— WORK REQUIRED —
In the entries below, find the line containing "(CM.length > 2" and the line containing "natif (Will, 12/10/2026).". Copy those two lines and everything between them exactly, and only that.
** AVAILABLE RECORDS follows **
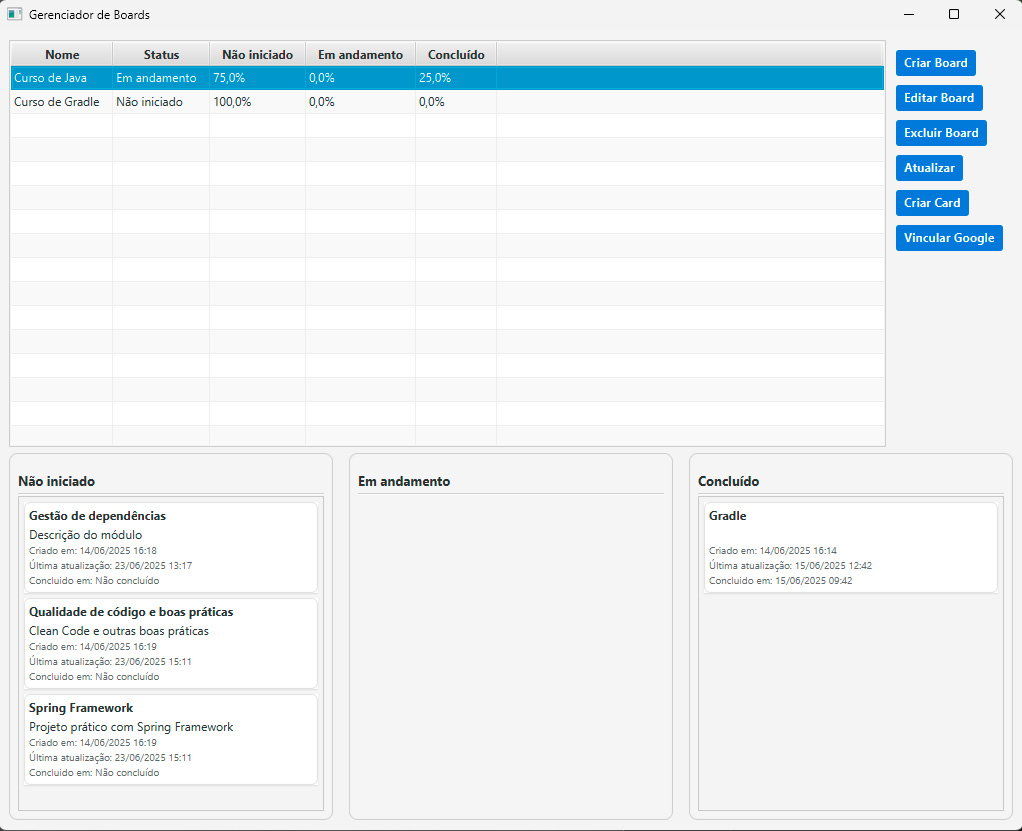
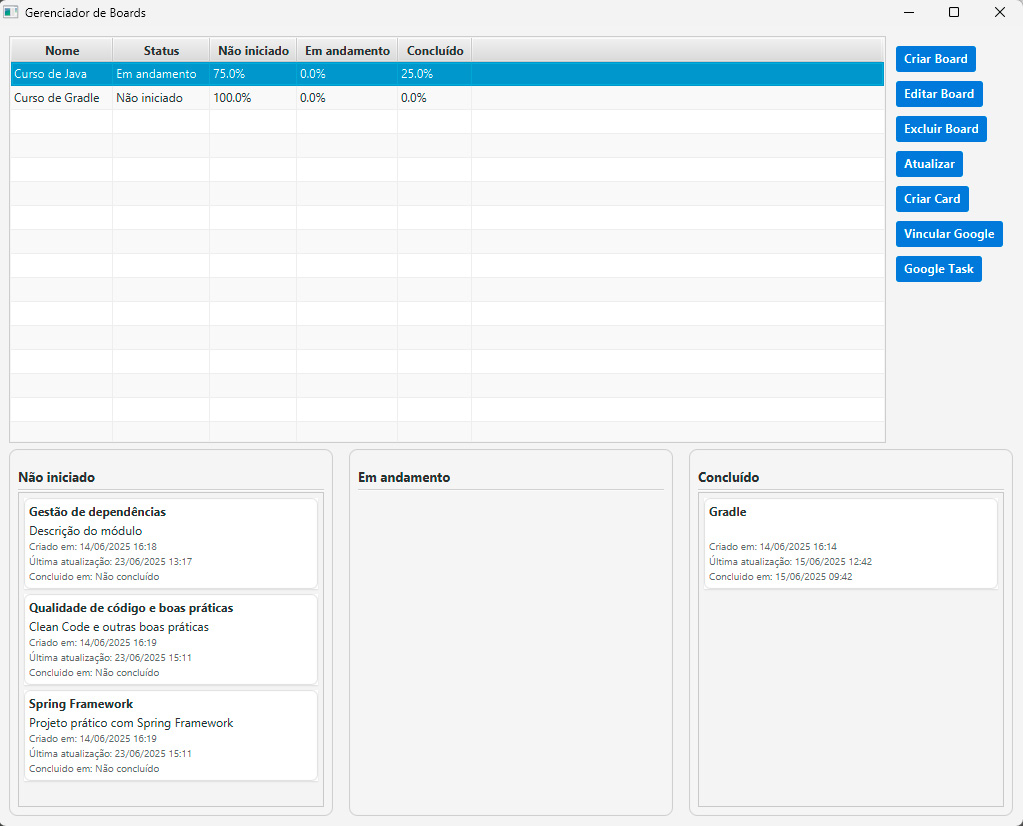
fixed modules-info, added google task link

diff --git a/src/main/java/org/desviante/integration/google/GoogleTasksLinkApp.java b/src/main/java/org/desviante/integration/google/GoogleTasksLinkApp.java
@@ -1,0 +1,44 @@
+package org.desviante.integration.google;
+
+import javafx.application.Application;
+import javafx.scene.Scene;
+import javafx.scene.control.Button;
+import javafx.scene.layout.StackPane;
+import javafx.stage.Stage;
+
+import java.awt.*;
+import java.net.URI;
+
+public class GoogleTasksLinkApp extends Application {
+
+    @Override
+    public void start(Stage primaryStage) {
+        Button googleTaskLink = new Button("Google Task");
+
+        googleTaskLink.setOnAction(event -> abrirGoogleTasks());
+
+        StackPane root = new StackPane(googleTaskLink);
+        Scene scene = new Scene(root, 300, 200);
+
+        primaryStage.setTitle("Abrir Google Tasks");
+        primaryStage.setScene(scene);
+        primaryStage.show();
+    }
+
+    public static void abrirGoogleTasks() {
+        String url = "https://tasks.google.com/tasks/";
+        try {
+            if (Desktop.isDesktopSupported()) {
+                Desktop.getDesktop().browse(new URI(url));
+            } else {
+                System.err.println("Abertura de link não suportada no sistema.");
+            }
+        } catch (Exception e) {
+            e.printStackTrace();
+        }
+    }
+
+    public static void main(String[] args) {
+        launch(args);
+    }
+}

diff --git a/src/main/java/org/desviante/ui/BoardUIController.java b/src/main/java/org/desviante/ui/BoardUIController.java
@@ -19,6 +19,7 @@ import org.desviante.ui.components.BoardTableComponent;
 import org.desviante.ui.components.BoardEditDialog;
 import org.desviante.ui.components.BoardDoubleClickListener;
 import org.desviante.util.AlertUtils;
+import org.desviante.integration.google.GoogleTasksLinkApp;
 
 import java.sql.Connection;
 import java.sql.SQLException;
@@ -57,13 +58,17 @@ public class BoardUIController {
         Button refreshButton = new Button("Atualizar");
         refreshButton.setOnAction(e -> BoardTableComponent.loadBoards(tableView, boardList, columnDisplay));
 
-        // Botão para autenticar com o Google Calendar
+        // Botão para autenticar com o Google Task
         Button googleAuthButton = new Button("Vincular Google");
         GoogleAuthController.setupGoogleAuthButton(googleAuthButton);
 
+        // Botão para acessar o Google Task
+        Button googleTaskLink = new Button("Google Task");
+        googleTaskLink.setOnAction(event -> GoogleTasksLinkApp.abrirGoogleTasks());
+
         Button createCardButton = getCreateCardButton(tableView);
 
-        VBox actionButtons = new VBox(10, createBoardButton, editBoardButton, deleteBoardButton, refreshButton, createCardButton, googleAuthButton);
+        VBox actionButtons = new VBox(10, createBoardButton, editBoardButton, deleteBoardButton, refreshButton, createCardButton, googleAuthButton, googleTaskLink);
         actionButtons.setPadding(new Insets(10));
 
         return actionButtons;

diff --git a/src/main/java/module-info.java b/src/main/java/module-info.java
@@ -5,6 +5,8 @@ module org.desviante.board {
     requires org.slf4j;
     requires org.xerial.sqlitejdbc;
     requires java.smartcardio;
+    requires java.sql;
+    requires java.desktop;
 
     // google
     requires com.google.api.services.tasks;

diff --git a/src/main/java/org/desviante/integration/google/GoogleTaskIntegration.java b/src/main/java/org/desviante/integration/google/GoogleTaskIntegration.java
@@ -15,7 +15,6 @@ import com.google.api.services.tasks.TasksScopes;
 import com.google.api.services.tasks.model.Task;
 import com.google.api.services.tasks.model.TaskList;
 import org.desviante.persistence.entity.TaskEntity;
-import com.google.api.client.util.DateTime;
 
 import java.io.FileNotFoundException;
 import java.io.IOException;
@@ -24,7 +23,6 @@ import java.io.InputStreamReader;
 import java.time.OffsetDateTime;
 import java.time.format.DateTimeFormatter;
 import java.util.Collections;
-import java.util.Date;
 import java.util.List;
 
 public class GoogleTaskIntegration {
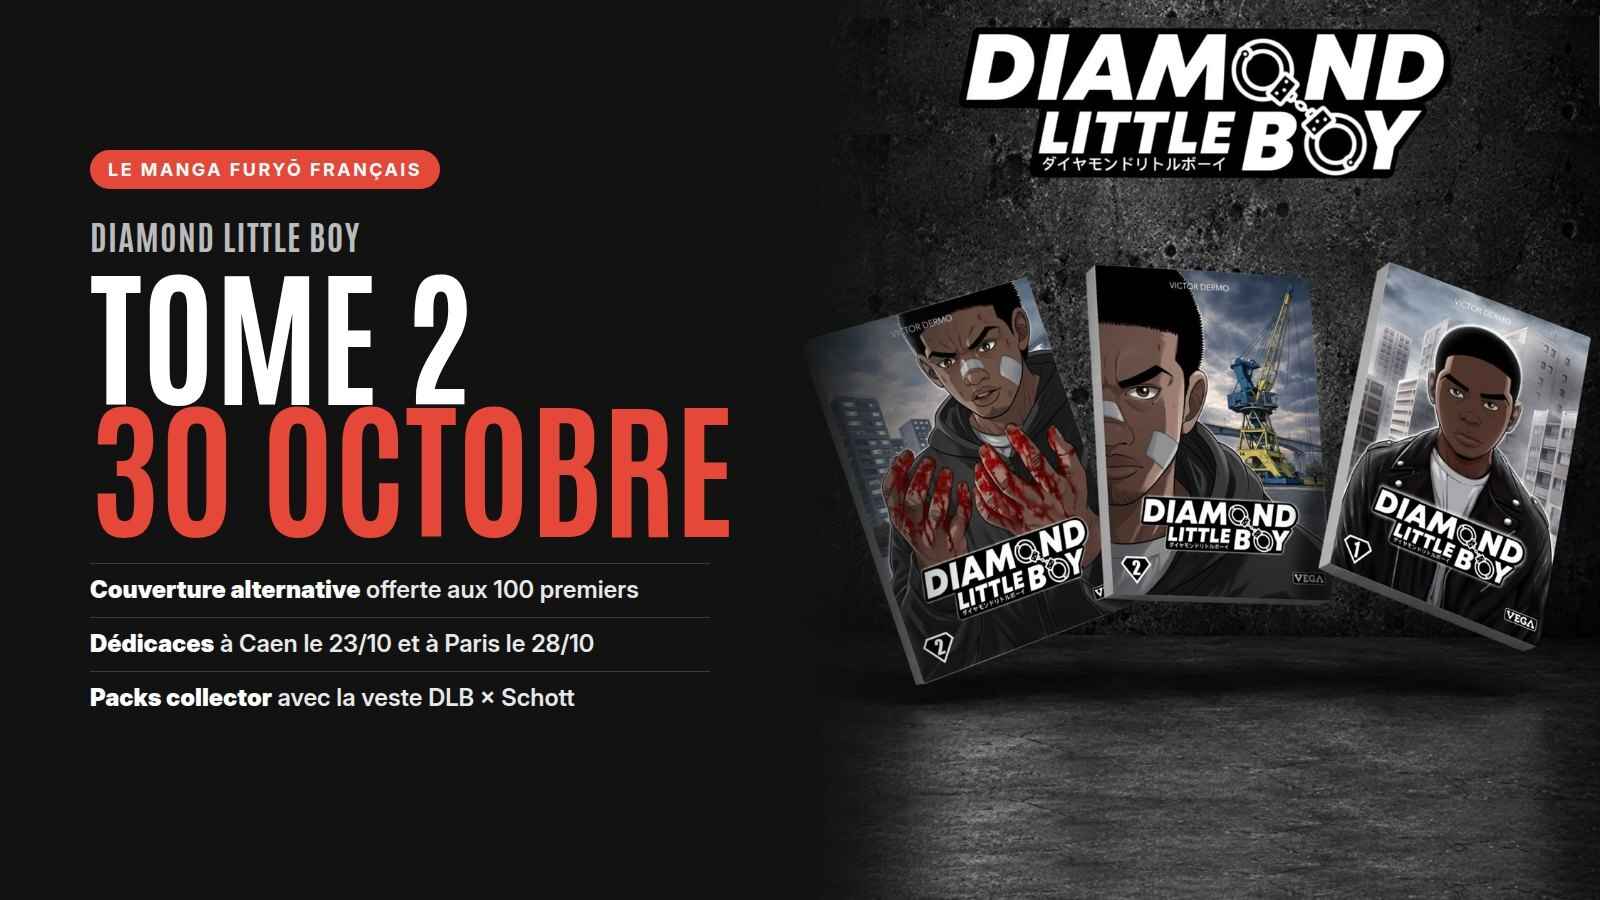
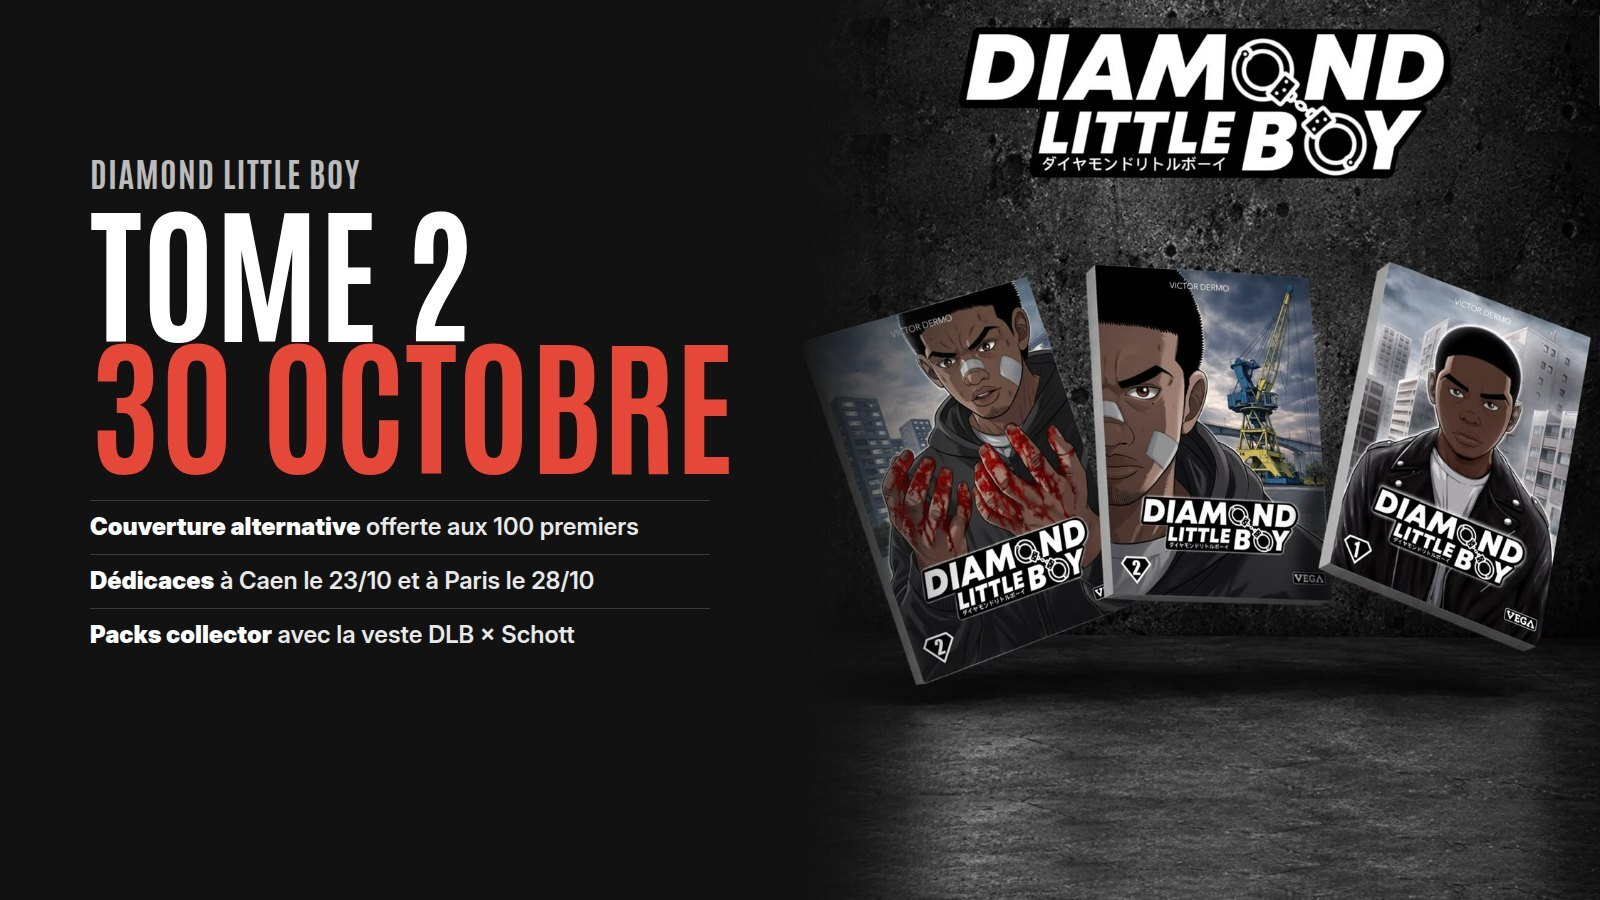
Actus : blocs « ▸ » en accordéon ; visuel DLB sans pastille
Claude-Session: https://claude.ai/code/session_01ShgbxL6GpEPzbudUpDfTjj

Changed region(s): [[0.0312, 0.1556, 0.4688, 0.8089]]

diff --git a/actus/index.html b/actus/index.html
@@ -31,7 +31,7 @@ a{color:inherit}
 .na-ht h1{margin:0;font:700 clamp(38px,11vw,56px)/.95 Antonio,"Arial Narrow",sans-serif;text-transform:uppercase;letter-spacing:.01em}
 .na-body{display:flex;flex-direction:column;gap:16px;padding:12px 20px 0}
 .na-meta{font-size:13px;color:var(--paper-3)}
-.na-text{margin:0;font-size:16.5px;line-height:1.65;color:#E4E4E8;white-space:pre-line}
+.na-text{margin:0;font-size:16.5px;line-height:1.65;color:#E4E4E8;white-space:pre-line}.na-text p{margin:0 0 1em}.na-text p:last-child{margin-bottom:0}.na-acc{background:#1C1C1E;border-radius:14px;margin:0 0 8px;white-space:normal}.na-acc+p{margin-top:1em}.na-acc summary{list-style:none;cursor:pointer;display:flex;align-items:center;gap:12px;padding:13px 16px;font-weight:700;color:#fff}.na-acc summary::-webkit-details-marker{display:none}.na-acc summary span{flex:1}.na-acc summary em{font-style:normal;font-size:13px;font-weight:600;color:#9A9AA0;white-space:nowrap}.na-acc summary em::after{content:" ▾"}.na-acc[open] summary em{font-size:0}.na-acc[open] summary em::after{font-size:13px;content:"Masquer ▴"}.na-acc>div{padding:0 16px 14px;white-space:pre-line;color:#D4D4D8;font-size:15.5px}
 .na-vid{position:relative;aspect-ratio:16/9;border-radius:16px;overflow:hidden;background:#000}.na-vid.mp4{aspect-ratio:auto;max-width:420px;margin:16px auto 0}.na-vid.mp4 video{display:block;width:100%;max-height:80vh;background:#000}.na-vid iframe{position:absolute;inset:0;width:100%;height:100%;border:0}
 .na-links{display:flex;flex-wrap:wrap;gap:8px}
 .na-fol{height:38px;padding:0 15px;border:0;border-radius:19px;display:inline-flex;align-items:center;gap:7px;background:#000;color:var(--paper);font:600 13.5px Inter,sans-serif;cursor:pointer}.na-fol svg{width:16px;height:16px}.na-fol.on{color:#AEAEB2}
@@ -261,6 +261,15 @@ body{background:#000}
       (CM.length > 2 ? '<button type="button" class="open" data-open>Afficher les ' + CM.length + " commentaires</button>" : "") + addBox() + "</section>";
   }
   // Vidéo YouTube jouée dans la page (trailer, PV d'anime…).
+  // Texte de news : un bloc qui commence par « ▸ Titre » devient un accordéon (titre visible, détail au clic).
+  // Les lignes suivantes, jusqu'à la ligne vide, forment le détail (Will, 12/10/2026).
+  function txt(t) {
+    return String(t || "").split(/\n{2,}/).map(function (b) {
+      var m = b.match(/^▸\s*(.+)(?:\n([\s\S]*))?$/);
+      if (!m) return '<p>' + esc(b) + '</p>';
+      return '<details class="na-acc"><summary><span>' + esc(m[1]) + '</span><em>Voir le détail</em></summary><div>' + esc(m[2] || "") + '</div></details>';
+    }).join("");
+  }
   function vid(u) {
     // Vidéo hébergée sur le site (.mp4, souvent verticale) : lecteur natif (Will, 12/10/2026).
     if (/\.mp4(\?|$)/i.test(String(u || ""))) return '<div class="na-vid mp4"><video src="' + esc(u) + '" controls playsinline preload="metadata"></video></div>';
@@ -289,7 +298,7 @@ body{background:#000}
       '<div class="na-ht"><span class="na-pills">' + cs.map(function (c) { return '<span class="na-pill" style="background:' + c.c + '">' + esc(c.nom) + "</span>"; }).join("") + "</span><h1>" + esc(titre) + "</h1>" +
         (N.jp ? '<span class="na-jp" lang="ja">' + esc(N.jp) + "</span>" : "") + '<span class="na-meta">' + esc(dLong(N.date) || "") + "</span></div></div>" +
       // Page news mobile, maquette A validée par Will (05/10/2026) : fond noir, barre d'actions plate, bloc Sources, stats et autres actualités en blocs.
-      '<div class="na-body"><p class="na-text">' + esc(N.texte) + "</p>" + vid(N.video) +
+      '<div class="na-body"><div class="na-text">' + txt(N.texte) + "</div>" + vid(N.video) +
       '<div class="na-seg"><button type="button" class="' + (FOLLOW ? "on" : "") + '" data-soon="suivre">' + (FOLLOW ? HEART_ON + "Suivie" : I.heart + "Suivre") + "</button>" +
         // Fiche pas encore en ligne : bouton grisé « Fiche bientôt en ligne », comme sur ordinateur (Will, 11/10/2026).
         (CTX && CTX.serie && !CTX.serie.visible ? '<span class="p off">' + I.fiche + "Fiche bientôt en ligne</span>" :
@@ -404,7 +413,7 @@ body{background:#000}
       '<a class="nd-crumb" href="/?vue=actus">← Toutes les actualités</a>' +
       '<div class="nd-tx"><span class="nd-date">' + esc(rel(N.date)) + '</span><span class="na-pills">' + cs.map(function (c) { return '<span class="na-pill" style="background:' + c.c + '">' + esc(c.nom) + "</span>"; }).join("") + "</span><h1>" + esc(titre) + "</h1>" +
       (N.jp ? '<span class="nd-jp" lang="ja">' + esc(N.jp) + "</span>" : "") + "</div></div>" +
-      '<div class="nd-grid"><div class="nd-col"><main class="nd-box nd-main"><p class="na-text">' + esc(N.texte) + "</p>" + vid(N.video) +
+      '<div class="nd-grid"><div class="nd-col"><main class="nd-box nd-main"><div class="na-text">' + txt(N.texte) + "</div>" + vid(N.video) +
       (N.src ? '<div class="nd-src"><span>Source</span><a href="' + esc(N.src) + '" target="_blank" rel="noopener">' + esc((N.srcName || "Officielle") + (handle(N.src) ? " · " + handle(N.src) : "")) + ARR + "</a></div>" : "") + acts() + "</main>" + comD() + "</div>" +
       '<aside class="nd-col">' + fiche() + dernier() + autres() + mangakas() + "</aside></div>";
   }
** End of AVAILABLE RECORDS **
— COMPLETED TASK —
       (CM.length > 2 ? '<button type="button" class="open" data-open>Afficher les ' + CM.length + " commentaires</button>" : "") + addBox() + "</section>";
   }
   // Vidéo YouTube jouée dans la page (trailer, PV d'anime…).
+  // Texte de news : un bloc qui commence par « ▸ Titre » devient un accordéon (titre visible, détail au clic).
+  // Les lignes suivantes, jusqu'à la ligne vide, forment le détail (Will, 12/10/2026).
+  function txt(t) {
+    return String(t || "").split(/\n{2,}/).map(function (b) {
+      var m = b.match(/^▸\s*(.+)(?:\n([\s\S]*))?$/);
+      if (!m) return '<p>' + esc(b) + '</p>';
+      return '<details class="na-acc"><summary><span>' + esc(m[1]) + '</span><em>Voir le détail</em></summary><div>' + esc(m[2] || "") + '</div></details>';
+    }).join("");
+  }
   function vid(u) {
     // Vidéo hébergée sur le site (.mp4, souvent verticale) : lecteur natif (Will, 12/10/2026).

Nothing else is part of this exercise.